What is the number of lines in the data holding the word "https"? Give that number by itself.

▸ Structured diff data
*** Begin section ***

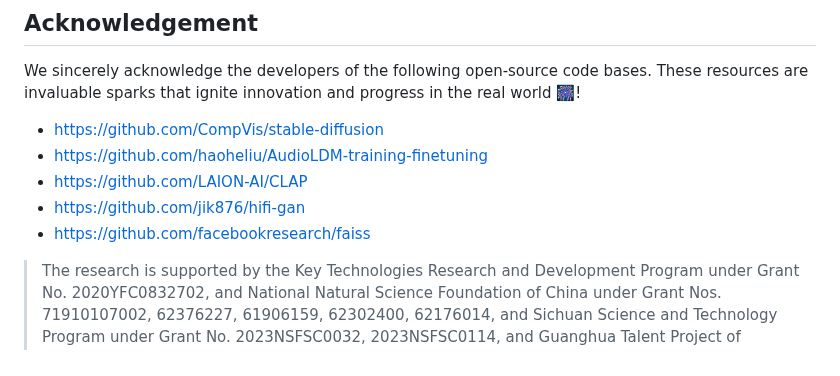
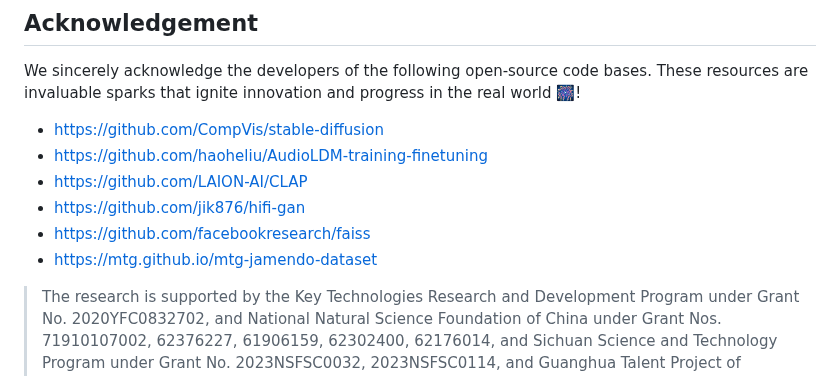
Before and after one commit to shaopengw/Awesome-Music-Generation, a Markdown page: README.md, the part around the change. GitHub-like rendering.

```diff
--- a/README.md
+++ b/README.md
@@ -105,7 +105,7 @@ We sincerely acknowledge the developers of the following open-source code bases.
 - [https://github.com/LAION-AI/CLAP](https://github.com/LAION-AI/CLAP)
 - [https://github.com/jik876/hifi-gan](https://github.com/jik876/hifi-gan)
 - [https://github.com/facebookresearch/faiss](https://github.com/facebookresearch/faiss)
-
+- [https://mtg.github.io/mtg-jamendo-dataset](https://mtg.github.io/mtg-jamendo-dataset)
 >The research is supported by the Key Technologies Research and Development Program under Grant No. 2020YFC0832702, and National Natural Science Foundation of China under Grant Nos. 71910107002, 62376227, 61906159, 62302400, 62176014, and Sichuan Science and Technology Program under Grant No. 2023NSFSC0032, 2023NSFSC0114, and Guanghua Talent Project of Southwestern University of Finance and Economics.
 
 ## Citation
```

*** End section ***

▸ Solution below
4